In particular, the connection of the canonical inflammasome to NETosis may open new possibilities in the treatment of inflammatory diseases. On the one hand, the finding that PAD4 regulates inflammasome assembly and cell priming make PAD enzymes a promising pharmacological target in the therapy of thrombo-inflammatory and inflammasome-associated diseases. On the other hand, already existing inhibitors of NLRP3 such as MCC950 possibly are also effective in the reduction of the toxic effects of NETosis. These potential new fields of application of already used pharmacological compounds could help to minimize the enormous health care costs in the EU and improve the life quality and well-being of European citizens. However, the pharmacological exploitation of these possibilities needs further investigations.

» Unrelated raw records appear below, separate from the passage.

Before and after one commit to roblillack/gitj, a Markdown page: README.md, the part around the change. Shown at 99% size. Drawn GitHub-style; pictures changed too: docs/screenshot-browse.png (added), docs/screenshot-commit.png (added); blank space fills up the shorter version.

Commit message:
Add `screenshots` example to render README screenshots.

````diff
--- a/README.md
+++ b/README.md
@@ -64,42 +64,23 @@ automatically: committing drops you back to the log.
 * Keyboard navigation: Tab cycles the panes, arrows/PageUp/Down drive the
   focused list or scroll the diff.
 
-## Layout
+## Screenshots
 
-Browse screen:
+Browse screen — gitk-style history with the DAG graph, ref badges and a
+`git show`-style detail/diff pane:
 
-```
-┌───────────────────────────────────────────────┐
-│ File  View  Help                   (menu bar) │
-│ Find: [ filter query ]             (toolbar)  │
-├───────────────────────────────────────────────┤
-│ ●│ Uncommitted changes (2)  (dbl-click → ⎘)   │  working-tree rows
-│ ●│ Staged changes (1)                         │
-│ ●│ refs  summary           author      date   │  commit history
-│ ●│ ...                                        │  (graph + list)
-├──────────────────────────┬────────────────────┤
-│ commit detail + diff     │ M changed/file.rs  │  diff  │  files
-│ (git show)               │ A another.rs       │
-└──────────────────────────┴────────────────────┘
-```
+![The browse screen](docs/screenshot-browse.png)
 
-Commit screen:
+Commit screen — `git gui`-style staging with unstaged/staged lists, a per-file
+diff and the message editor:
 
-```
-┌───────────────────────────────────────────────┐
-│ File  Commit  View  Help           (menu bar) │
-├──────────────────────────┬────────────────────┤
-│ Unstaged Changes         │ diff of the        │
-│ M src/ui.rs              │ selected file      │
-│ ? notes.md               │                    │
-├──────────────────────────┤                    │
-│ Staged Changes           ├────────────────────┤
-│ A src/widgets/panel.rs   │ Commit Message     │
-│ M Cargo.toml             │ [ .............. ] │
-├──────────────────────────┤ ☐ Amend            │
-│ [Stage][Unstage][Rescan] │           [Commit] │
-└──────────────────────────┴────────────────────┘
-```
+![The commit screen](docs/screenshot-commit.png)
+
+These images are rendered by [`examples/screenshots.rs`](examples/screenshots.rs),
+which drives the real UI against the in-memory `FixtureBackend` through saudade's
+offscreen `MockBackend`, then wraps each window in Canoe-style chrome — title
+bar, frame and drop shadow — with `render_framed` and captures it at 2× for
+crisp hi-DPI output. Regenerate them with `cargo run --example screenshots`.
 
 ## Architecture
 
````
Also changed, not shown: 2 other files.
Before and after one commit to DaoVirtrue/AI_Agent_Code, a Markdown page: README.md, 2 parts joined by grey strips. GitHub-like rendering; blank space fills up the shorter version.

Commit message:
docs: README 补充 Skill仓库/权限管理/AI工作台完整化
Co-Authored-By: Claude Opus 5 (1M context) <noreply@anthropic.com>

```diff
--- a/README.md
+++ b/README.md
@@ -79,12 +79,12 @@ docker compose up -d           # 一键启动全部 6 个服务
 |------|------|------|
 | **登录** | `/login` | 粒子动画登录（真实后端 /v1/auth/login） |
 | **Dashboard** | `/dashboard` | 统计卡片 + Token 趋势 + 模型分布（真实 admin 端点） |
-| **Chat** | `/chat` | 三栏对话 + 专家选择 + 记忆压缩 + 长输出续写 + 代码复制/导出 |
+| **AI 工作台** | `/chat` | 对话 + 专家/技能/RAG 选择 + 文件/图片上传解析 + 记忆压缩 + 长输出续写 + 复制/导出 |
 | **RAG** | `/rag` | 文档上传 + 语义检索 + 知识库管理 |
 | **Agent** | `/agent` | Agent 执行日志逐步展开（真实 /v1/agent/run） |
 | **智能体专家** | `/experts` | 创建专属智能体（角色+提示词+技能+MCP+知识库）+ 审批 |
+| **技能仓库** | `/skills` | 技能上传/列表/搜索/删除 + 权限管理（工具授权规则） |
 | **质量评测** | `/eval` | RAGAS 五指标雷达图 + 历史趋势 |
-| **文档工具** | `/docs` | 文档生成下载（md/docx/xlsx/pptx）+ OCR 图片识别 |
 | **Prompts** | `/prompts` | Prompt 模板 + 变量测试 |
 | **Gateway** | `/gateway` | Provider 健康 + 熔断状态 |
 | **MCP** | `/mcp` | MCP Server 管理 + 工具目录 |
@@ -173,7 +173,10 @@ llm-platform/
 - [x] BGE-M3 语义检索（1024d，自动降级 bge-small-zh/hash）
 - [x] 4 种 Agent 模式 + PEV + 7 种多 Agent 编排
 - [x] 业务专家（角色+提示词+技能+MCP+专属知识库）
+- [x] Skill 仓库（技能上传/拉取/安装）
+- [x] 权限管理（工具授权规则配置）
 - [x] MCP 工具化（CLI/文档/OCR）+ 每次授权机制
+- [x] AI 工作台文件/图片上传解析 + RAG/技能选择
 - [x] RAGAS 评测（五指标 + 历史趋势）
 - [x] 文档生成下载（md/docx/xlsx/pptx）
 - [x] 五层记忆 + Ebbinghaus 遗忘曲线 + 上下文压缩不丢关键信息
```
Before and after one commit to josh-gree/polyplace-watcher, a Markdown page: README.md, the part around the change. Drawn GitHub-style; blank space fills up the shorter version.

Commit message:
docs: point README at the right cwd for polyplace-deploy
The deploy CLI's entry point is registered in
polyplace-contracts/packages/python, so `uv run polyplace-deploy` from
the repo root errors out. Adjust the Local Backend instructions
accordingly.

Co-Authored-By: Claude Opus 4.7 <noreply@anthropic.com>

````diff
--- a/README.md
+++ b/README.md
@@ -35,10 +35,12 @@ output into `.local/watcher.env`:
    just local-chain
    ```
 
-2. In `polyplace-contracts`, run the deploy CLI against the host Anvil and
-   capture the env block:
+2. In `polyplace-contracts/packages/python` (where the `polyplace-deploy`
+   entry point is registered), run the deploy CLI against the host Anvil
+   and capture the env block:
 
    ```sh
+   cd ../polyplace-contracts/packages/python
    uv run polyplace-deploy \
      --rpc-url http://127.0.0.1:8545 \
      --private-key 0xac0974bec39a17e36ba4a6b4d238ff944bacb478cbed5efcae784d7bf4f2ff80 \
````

Thus a close collaboration with the pharmaceutical industry and translational bench-to-bedside approaches are intended in the near future to provide a fast, cheap and reliable treatment and prevention of thrombo-inflammatory disorders to the European citizens.
However, especially in regard to the still ongoing SARS-CoV-2 pandemic and its impact on the European economy and society, the knowledge of cellular and molecular pathways leading to NETosis may even be helpful to fight the devastating consequences of a SARS-CoV-2 infection, since NETosis and NET-associated extracellular factors significantly contribute to the clinical outcome of COVID-19 patients. Consequently, a plurality of clinical trials are performed investigating the effect of NET resolution, NETosis inhibition in general NET-associated inhibition of the IL-1 receptor on COVID-19-related immuno-thrombosis or to develop an easy accessible diagnostic test of COVID-19. In the efforts to develop NET-based therapeutic and diagnostic tools for COVID-19, the results from the underlying MSCA help to understand the role of NLRP3 in neutrophil function and thus give insights in a highly inflammatory aspect of NETosis.
Altogether, the investigations and results in line with the MSCA contribute to the understanding of the detailed cellular and molecular pathways of NETosis and has potential impact on a wide variety of inflammatory and cardiovascular diseases.
Project Overview